* **Work task**:
Show all lines below holding the string "grid".

* **Items listed in a dataset**:
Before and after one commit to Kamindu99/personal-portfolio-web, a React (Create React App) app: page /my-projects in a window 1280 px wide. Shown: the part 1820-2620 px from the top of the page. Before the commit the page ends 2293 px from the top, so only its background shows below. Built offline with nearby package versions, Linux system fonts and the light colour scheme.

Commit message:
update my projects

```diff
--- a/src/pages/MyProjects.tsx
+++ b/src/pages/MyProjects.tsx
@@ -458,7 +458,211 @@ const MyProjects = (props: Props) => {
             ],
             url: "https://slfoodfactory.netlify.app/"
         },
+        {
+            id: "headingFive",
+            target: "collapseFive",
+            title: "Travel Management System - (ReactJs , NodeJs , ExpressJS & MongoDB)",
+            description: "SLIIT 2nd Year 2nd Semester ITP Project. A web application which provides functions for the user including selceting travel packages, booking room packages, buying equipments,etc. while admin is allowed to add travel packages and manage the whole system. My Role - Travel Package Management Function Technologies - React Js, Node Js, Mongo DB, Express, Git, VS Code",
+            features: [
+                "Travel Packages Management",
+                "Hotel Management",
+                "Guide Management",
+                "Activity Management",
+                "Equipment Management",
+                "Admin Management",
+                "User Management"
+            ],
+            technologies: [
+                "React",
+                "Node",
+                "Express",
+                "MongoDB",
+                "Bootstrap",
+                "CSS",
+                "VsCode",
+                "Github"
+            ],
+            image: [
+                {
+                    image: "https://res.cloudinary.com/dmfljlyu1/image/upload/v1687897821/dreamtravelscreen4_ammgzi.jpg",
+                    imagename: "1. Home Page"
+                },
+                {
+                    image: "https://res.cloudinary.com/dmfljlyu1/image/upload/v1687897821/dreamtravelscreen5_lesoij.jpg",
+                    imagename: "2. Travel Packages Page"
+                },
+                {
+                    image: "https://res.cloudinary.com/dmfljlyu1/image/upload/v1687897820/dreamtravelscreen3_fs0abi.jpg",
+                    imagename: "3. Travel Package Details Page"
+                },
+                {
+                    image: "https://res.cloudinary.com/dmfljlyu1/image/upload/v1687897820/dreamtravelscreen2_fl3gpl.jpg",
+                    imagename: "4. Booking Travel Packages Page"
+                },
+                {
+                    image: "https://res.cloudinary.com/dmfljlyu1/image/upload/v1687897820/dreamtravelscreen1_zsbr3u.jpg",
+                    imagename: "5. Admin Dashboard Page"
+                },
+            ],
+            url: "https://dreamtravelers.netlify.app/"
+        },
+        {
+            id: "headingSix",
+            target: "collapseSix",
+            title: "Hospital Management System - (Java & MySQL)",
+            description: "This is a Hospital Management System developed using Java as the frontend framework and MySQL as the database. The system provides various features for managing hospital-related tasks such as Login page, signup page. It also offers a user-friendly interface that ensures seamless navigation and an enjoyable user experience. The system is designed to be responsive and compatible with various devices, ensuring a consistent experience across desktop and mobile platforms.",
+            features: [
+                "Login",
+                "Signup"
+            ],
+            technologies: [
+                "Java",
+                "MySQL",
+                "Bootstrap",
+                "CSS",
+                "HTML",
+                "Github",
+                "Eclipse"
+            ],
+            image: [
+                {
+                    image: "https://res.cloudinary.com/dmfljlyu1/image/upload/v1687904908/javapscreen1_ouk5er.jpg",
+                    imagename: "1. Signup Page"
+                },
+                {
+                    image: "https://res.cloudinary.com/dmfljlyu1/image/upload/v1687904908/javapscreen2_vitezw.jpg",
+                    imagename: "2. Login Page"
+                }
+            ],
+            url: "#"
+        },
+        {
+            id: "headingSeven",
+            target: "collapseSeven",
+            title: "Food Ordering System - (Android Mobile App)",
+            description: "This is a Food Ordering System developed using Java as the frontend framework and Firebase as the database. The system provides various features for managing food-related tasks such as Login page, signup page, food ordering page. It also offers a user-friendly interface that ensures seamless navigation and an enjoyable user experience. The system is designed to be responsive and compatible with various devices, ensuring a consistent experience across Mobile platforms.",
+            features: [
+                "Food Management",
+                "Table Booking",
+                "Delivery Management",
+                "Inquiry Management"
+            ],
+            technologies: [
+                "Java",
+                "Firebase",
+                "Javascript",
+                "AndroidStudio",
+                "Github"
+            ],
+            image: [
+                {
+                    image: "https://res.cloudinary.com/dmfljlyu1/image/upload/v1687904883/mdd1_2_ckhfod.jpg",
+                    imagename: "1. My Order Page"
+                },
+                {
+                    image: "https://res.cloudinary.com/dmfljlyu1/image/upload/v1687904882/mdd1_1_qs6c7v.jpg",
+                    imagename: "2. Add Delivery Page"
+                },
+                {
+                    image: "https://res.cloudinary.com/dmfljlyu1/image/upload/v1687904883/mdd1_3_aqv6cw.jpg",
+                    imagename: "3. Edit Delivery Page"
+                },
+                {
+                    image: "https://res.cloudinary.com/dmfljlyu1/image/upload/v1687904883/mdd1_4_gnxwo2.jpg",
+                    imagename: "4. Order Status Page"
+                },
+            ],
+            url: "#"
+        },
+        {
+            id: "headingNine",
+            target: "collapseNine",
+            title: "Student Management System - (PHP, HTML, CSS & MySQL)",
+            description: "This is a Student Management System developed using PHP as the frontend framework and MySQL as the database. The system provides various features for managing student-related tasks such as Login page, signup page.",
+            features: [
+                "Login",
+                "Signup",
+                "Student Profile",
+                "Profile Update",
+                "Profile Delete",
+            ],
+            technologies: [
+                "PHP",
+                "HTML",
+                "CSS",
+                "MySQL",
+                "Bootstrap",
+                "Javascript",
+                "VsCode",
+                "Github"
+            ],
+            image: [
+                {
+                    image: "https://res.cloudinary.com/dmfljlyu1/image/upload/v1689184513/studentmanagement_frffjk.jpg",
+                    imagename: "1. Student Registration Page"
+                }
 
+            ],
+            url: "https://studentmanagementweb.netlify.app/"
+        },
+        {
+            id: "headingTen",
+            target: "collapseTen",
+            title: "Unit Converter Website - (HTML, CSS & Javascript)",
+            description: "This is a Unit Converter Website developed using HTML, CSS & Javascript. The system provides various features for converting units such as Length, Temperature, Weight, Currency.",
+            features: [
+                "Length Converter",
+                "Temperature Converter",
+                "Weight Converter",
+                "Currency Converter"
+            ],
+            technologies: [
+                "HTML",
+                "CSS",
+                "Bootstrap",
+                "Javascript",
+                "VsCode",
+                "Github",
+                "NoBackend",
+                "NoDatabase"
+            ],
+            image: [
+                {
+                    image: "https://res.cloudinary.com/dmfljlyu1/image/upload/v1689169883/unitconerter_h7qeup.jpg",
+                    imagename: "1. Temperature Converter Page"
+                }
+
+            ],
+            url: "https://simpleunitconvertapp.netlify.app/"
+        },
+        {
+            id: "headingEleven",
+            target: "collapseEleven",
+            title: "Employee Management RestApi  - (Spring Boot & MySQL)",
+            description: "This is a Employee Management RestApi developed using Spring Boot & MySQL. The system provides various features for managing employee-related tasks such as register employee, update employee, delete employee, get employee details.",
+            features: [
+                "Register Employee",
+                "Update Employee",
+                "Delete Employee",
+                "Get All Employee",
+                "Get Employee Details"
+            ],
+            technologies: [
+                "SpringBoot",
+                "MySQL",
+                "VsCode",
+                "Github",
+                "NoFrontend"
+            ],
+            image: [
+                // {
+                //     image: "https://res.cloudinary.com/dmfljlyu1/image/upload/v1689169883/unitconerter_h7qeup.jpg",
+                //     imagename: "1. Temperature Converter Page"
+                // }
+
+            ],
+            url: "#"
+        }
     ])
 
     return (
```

* * *

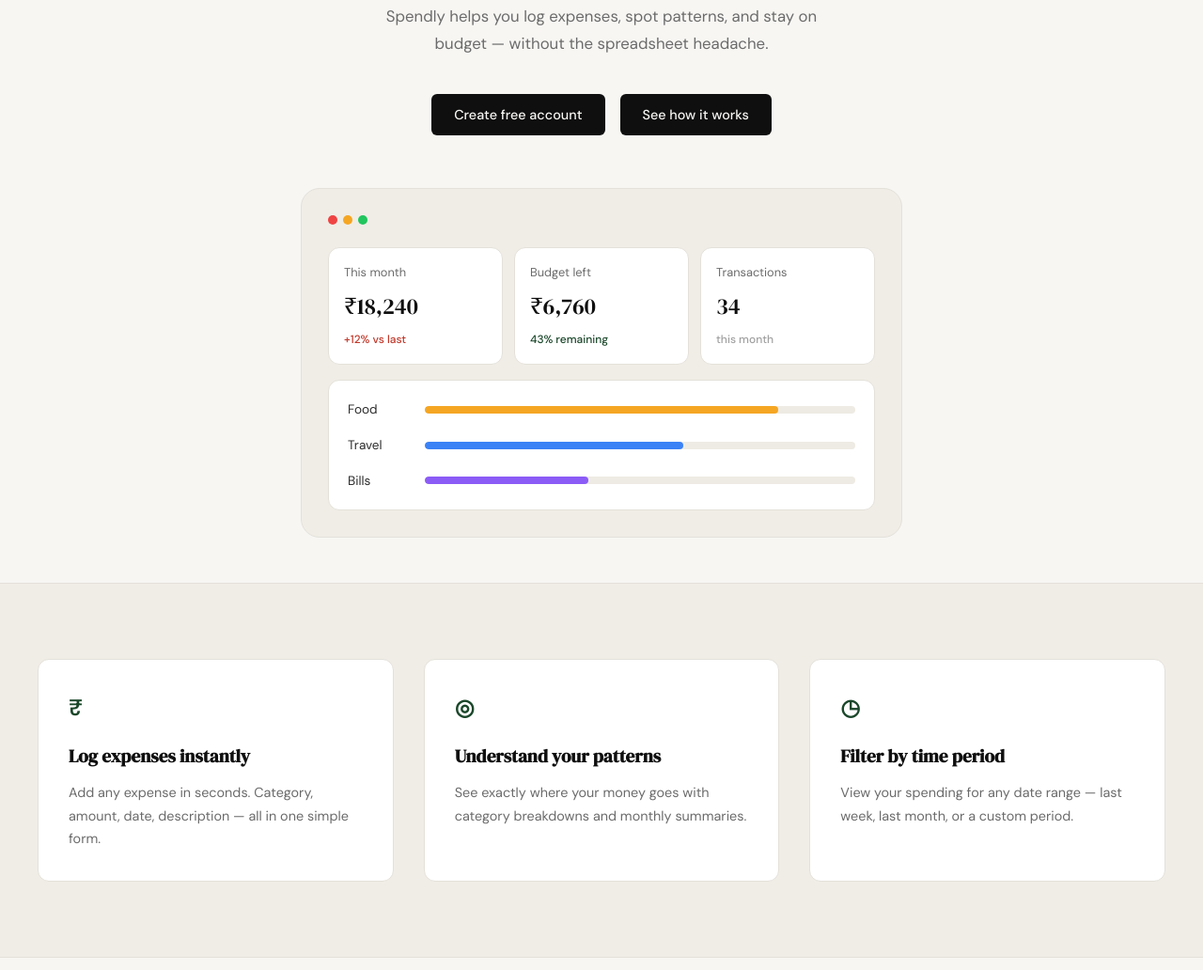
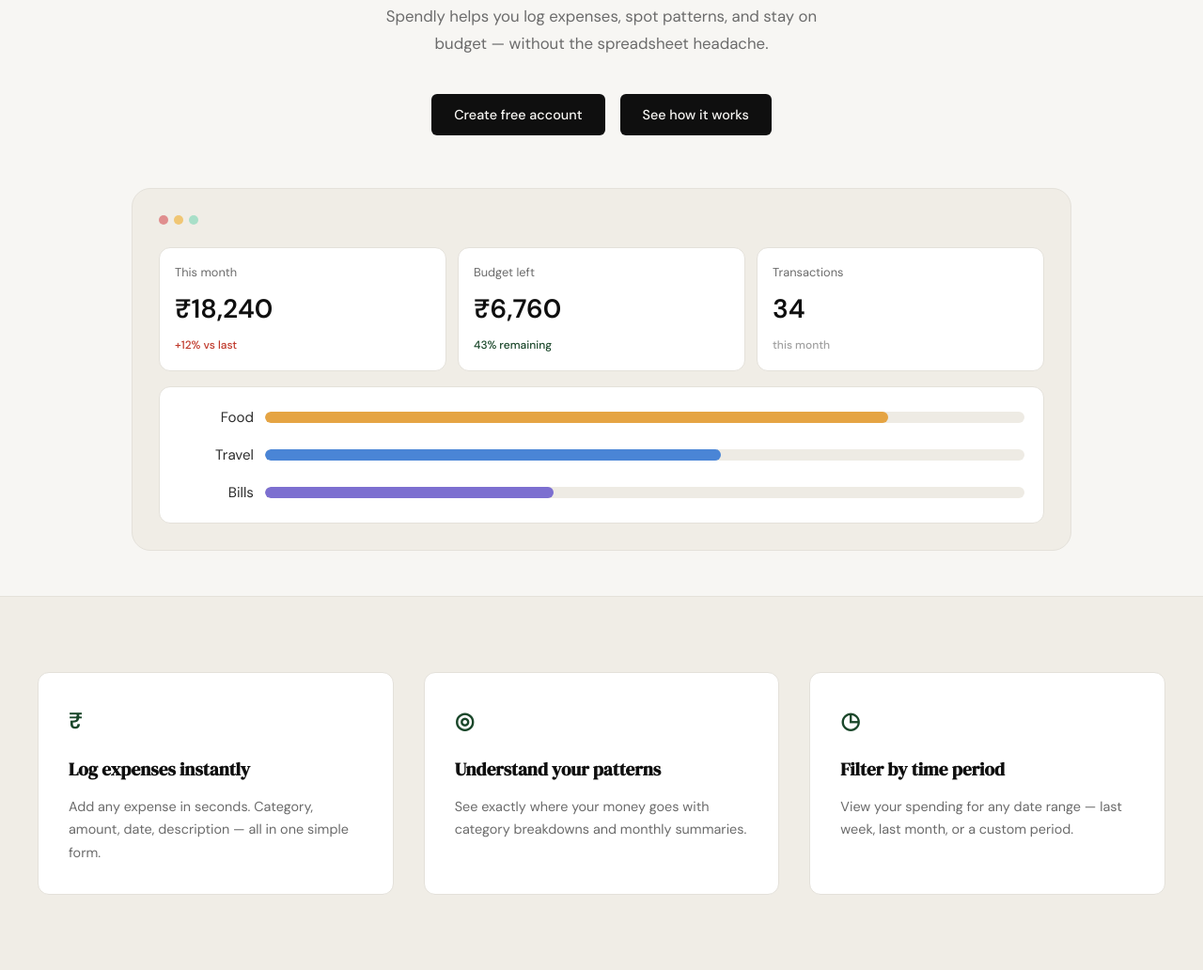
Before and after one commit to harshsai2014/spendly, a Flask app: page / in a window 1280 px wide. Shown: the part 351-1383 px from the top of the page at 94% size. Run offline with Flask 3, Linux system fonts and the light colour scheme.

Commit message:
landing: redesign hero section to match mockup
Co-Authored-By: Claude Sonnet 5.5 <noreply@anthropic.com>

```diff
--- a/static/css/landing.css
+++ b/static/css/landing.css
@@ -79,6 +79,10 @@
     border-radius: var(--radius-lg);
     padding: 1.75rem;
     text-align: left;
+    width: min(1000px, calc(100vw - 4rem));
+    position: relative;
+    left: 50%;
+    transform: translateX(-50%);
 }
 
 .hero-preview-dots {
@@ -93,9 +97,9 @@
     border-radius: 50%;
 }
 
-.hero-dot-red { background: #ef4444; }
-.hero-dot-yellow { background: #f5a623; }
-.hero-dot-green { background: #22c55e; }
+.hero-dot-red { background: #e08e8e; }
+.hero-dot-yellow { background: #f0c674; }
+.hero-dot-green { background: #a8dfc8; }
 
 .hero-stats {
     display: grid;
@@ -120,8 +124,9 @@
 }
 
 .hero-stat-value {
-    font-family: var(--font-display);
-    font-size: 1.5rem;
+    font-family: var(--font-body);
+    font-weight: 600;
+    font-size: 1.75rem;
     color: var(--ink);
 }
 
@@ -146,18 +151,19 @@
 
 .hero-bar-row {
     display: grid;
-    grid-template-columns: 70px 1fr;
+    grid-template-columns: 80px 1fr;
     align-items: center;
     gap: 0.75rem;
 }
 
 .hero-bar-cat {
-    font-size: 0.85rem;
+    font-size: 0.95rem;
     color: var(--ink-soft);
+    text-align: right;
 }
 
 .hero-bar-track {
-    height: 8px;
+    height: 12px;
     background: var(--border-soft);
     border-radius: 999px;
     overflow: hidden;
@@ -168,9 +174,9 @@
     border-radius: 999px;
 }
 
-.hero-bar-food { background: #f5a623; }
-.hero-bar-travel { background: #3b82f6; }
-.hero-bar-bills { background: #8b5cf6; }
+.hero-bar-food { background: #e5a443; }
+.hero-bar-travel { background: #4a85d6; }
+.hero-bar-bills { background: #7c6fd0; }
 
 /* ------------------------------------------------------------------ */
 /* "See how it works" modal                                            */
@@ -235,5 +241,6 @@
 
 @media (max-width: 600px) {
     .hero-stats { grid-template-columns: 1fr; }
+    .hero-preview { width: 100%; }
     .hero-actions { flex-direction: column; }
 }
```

* **Reply**:
     display: grid;
     display: grid;
-    grid-template-columns: 70px 1fr;
+    grid-template-columns: 80px 1fr;
     .hero-stats { grid-template-columns: 1fr; }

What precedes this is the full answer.